With organise crime already costing Australians around $36 billion each year, it should come as no surprise that criminals are now increasingly targeting the next big golden goose – the $2.2 trillion superannuation sector.
According to the Australian Criminal Intelligence Commission (ACIC), organised crime gangs and hackers are trying to rob Australians of their super savings, through complex phishing scams and electronic hacking.
“A recent increase has been observed in the use of targeted online methodologies to fraudulently access an individual’s superannuation account,” states the Organised Crime in Australia report.
“SMSFs (self-managed super funds) are particularly vulnerable to incidents of fraud, in part due to the desire of individuals to source and control their own investments.”
The report also states that identity crime, where personal and financial information is stolen, last year cost Australians $2.2 billion – an increase from $1.6 billion in 2014.
“As visibility of criminal activities becomes increasingly obscured through new technologies and sophisticated methods, it is clear that a connected, informed and collaborative response to the threat is required,” said ACIC acting chief, Nicole Rose.
An Australian Institute of Criminology survey states that identity crime is now the most common form of household-related theft.

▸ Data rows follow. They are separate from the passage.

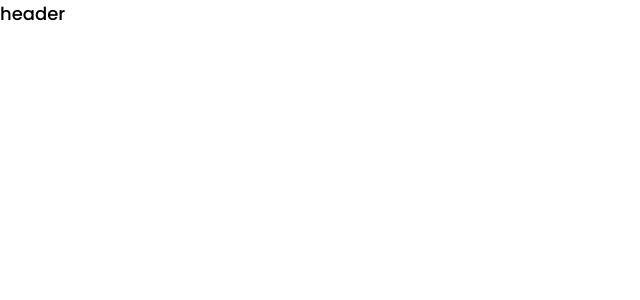
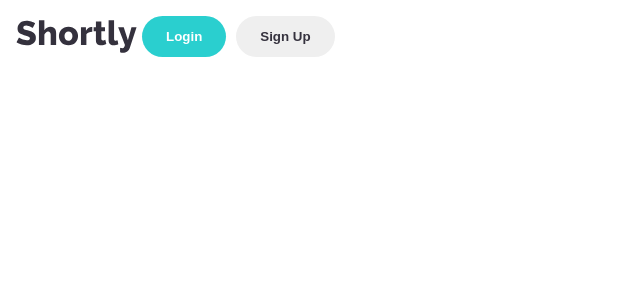
Before and after one commit to m-bashari-m/url-shortening, a React (Vite) app: page / in a window 1280 px wide. Shown: the top 300 px of the page, without its empty margins (0-640 px from the left). Built offline with nearby package versions, Linux system fonts and the light colour scheme.

Commit message:
add component: button

```diff
--- a/src/App.jsx
+++ b/src/App.jsx
@@ -1,6 +1,6 @@
 import { useState } from 'react'
 
-import Header from './components/Header'
+import { Header } from './components'
 
 function App() {
 
--- a/src/components/Header.jsx
+++ /dev/null
@@ -1,11 +0,0 @@
-import React from 'react'
-
-function Header() {
-  return (
-    <nav>
-      header
-    </nav>
-  )
-}
-
-export default Header
--- /dev/null
+++ b/src/components/button/Button.jsx
@@ -0,0 +1,21 @@
+import React from 'react'
+import "../../index.css"
+import "./button.css"
+
+function Button({ fullRound, variant, children }) {
+  return (
+    <button
+      className={
+        `button
+        ${fullRound ? "button--round" : ""}
+        ${variant === "primary"
+          ? "button--primary"
+          : "button--secondary"}`
+      }
+    >
+      {children}
+    </button>
+  )
+}
+
+export default Button
--- /dev/null
+++ b/src/components/button/button.css
@@ -0,0 +1,26 @@
+.button{
+  border-radius: 12px;
+  padding:.8rem 1.5rem;
+  outline: none;
+  border: none;
+  cursor: pointer;
+  margin: 0 5px;
+}
+
+.button--primary{
+  background-color: var(--color-cyan);
+  color: white;
+}
+
+.button--primary:hover{
+  background-color: var(--color-cyan-hover);
+}
+
+.button--secondary{
+  color: var(--color-gray);
+  color: var(--color-very-dark-blue);
+}
+
+.button--round{
+  border-radius: 100px;
+}
--- /dev/null
+++ b/src/components/header/Header.jsx
@@ -0,0 +1,18 @@
+import React from 'react'
+import "./Header.css"
+import logo from "../../images/logo.svg"
+import {Button} from "../"
+
+function Header() {
+  return (
+    <nav className='header'>
+      <img src={logo} alt="shortly logo" className="header--logo" />
+      <div className="header--menu">
+        <Button fullRound={true} variant="primary">Login</Button>
+        <Button fullRound={true} variant="secondary">Sign Up</Button>
+      </div>
+    </nav>
+  )
+}
+
+export default Header
--- /dev/null
+++ b/src/components/header/header.css
@@ -0,0 +1,6 @@
+.header{
+  padding: 1rem;
+  display: flex;
+  justify-content: flex-start;
+  align-items: center;
+}
--- /dev/null
+++ b/src/components/index.js
@@ -0,0 +1,2 @@
+export { default as Header} from "./header/Header";
+export { default as Button} from "./button/Button";
--- a/src/index.css
+++ b/src/index.css
@@ -1,17 +1,19 @@
 :root{
-  --color-cyan: hsl(180, 66%, 49%);
-  --color-dark-violet: hsl(257, 27%, 26%);
-  --color-red: hsl(0, 87%, 67%);
-  --color-gray: hsl(0, 0%, 75%);
-  --color-graysih-violet: hsl(257, 7%, 63%);
-  --color-very-dark-blue: hsl(255, 11%, 22%);
-  --color-very-dark-violet: hsl(260, 8%, 14%);
+  --color-cyan: #2acfcf;
+  --color-cyan-hover: #2ac3c3;
+  --color-dark-violet: #3b3054;
+  --color-red: #f46262;
+  --color-gray: #bfbfbf;
+  --color-grayish-violet: #9e9aa7;
+  --color-very-dark-blue: #35323e;
+  --color-very-dark-violet: #232127;
 }
 
 * {
   padding: 0;
   margin: 0;
   box-sizing: border-box;
+  font-weight: 700;
 }
 
 body{
```
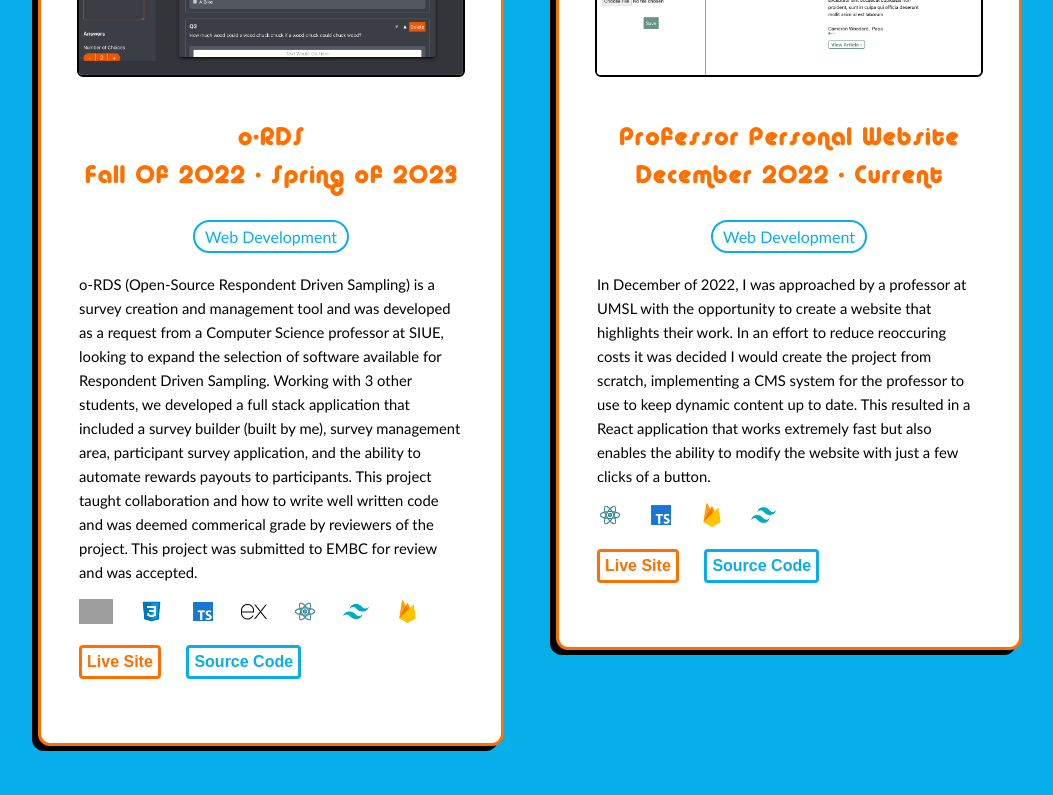
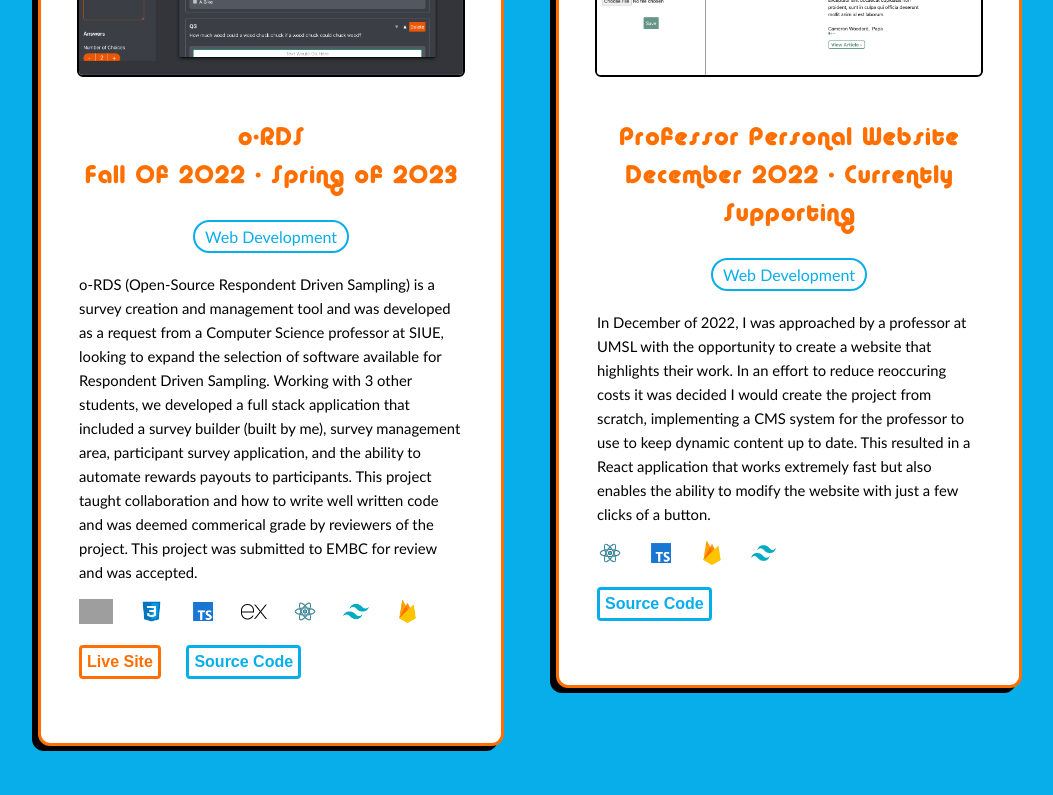
Before and after one commit to Cwoodard2/cameron-woodard-portfolio, a React (Create React App) app: page /#/ in a window 1280 px wide. Shown: the part 2180-2975 px from the top of the page, without its empty margins (110-1163 px from the left). Built offline with nearby package versions, Linux system fonts and the light colour scheme; grey boxes are pictures that could not be loaded.

Commit message:
- Removed links to incomplete websites

```diff
--- a/src/ProjectDescriptions/Projects.js
+++ b/src/ProjectDescriptions/Projects.js
@@ -39,12 +39,12 @@ export const devProjects = {
   },
   "Professor Personal Website": {
     title: "Professor Personal Website",
-    duration: "December 2022 - Current",
+    duration: "December 2022 - Currently Supporting",
     description:
       "In December of 2022, I was approached by a professor at UMSL with the opportunity to create a website that highlights their work. In an effort to reduce reoccuring costs it was decided I would create the project from scratch, implementing a CMS system for the professor to use to keep dynamic content up to date. This resulted in a React application that works extremely fast but also enables the ability to modify the website with just a few clicks of a button.",
     skills: [reactLogo, typescriptLogo, firebaseLogo, tailwindLogo],
     sourceCode: "https://github.com/Cwoodard2/umsl-professor-web",
-    liveSite: "umsl-professor-website.web.app",
+    liveSite: "",
     projectPic: umslPic,
     type: "Web Development",
   },
@@ -102,7 +102,7 @@ export const designProjects = {
       "The Clayton and Virginia Williams Foundation brought me on to redesign their current website as it had become outdated. To develop the website, I first learned more about the organization and derived what would a style that would help drive the foundation's message home. The blue and yellow signify trust and hope, giving the foundation credit for their mission. The website was given a formal, yet friendly feel in order to maintain professionalism, while inviting collaboration amongst communities.",
     skills: [],
     sourceCode: "",
-    liveSite: "https://www.cvwfdn.org",
+    liveSite: "",
     projectPic: cvwfdnPic,
     type: "Website Redesign",
   },
```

The ACIC report also pointed out that the use of “professional facilitators” was becoming a serious issue.
“The most common professions exploited by organised crime include lawyers, accountants, financial and tax advisers, registered migration agents, stockbrokers, real estate agents and customs brokers,” states the report.
Federal Justice Minister Michael Keenan said that fighting organised crime in Australia was a massive challenge.
“That co-operation between state and federal law enforcement is absolutely vital if we’re going to have a compressive national response to beat criminality,” he said.
How safe is your super? Do you trust your professional advisers?